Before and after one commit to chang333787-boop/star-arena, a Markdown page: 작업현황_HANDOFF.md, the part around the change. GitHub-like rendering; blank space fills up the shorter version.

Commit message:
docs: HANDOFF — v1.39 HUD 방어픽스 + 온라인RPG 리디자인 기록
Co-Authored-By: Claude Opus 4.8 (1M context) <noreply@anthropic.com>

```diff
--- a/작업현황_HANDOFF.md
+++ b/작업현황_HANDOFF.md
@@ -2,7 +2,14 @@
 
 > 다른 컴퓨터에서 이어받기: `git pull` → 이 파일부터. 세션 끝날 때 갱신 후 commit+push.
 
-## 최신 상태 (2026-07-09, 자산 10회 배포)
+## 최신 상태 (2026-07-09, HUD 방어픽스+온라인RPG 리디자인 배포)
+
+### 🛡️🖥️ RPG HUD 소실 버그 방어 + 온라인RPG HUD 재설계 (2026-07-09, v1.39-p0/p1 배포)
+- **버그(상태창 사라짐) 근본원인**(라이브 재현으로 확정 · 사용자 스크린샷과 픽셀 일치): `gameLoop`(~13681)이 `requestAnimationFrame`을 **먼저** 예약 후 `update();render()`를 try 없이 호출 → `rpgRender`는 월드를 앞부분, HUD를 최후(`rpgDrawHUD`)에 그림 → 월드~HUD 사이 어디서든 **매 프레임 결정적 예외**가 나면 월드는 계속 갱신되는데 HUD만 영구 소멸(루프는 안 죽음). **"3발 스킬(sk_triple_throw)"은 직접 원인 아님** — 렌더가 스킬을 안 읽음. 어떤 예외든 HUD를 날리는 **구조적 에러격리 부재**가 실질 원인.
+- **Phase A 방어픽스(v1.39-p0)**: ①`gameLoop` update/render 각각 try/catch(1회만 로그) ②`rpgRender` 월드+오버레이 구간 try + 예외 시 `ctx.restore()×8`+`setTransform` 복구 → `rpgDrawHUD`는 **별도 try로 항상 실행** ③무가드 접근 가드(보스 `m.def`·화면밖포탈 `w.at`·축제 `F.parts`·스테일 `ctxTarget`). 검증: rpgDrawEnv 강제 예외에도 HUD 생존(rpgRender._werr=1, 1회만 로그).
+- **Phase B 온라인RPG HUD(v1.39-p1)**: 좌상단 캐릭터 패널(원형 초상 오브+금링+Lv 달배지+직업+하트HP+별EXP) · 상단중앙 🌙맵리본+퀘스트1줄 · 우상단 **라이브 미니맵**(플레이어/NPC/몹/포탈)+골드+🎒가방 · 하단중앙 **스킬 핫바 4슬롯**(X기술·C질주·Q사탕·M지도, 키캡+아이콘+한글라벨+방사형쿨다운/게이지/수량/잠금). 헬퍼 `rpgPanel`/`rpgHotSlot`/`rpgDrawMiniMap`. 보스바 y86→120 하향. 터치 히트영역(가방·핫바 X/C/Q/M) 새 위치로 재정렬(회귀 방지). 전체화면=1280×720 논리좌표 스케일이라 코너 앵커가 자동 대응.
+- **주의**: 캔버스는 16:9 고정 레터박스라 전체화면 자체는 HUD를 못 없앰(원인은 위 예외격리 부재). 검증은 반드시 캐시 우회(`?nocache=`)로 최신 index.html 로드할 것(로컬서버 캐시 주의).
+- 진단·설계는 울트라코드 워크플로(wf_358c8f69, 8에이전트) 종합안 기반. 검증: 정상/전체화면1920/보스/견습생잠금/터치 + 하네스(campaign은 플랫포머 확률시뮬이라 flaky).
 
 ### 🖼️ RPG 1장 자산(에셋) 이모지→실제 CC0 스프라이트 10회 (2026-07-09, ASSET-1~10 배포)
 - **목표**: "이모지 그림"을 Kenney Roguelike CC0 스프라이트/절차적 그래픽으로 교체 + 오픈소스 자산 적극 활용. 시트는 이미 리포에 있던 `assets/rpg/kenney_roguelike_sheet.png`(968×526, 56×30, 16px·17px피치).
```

---+---

_WHAT THE TASK ASKS_:
Copy out each record word for word.

_ANSWER AREA_:
Before and after one commit to chang333787-boop/star-arena, a Markdown page: 작업현황_HANDOFF.md, the part around the change. GitHub-like rendering; blank space fills up the shorter version.

Commit message:
docs: HANDOFF — v1.39 HUD 방어픽스 + 온라인RPG 리디자인 기록
Co-Authored-By: Claude Opus 4.8 (1M context) <noreply@anthropic.com>

```diff
--- a/작업현황_HANDOFF.md
+++ b/작업현황_HANDOFF.md
@@ -2,7 +2,14 @@
 
 > 다른 컴퓨터에서 이어받기: `git pull` → 이 파일부터. 세션 끝날 때 갱신 후 commit+push.
 
-## 최신 상태 (2026-07-09, 자산 10회 배포)
+## 최신 상태 (2026-07-09, HUD 방어픽스+온라인RPG 리디자인 배포)
+
+### 🛡️🖥️ RPG HUD 소실 버그 방어 + 온라인RPG HUD 재설계 (2026-07-09, v1.39-p0/p1 배포)
+- **버그(상태창 사라짐) 근본원인**(라이브 재현으로 확정 · 사용자 스크린샷과 픽셀 일치): `gameLoop`(~13681)이 `requestAnimationFrame`을 **먼저** 예약 후 `update();render()`를 try 없이 호출 → `rpgRender`는 월드를 앞부분, HUD를 최후(`rpgDrawHUD`)에 그림 → 월드~HUD 사이 어디서든 **매 프레임 결정적 예외**가 나면 월드는 계속 갱신되는데 HUD만 영구 소멸(루프는 안 죽음). **"3발 스킬(sk_triple_throw)"은 직접 원인 아님** — 렌더가 스킬을 안 읽음. 어떤 예외든 HUD를 날리는 **구조적 에러격리 부재**가 실질 원인.
+- **Phase A 방어픽스(v1.39-p0)**: ①`gameLoop` update/render 각각 try/catch(1회만 로그) ②`rpgRender` 월드+오버레이 구간 try + 예외 시 `ctx.restore()×8`+`setTransform` 복구 → `rpgDrawHUD`는 **별도 try로 항상 실행** ③무가드 접근 가드(보스 `m.def`·화면밖포탈 `w.at`·축제 `F.parts`·스테일 `ctxTarget`). 검증: rpgDrawEnv 강제 예외에도 HUD 생존(rpgRender._werr=1, 1회만 로그).
+- **Phase B 온라인RPG HUD(v1.39-p1)**: 좌상단 캐릭터 패널(원형 초상 오브+금링+Lv 달배지+직업+하트HP+별EXP) · 상단중앙 🌙맵리본+퀘스트1줄 · 우상단 **라이브 미니맵**(플레이어/NPC/몹/포탈)+골드+🎒가방 · 하단중앙 **스킬 핫바 4슬롯**(X기술·C질주·Q사탕·M지도, 키캡+아이콘+한글라벨+방사형쿨다운/게이지/수량/잠금). 헬퍼 `rpgPanel`/`rpgHotSlot`/`rpgDrawMiniMap`. 보스바 y86→120 하향. 터치 히트영역(가방·핫바 X/C/Q/M) 새 위치로 재정렬(회귀 방지). 전체화면=1280×720 논리좌표 스케일이라 코너 앵커가 자동 대응.
+- **주의**: 캔버스는 16:9 고정 레터박스라 전체화면 자체는 HUD를 못 없앰(원인은 위 예외격리 부재). 검증은 반드시 캐시 우회(`?nocache=`)로 최신 index.html 로드할 것(로컬서버 캐시 주의).
+- 진단·설계는 울트라코드 워크플로(wf_358c8f69, 8에이전트) 종합안 기반. 검증: 정상/전체화면1920/보스/견습생잠금/터치 + 하네스(campaign은 플랫포머 확률시뮬이라 flaky).
 
 ### 🖼️ RPG 1장 자산(에셋) 이모지→실제 CC0 스프라이트 10회 (2026-07-09, ASSET-1~10 배포)
 - **목표**: "이모지 그림"을 Kenney Roguelike CC0 스프라이트/절차적 그래픽으로 교체 + 오픈소스 자산 적극 활용. 시트는 이미 리포에 있던 `assets/rpg/kenney_roguelike_sheet.png`(968×526, 56×30, 16px·17px피치).
```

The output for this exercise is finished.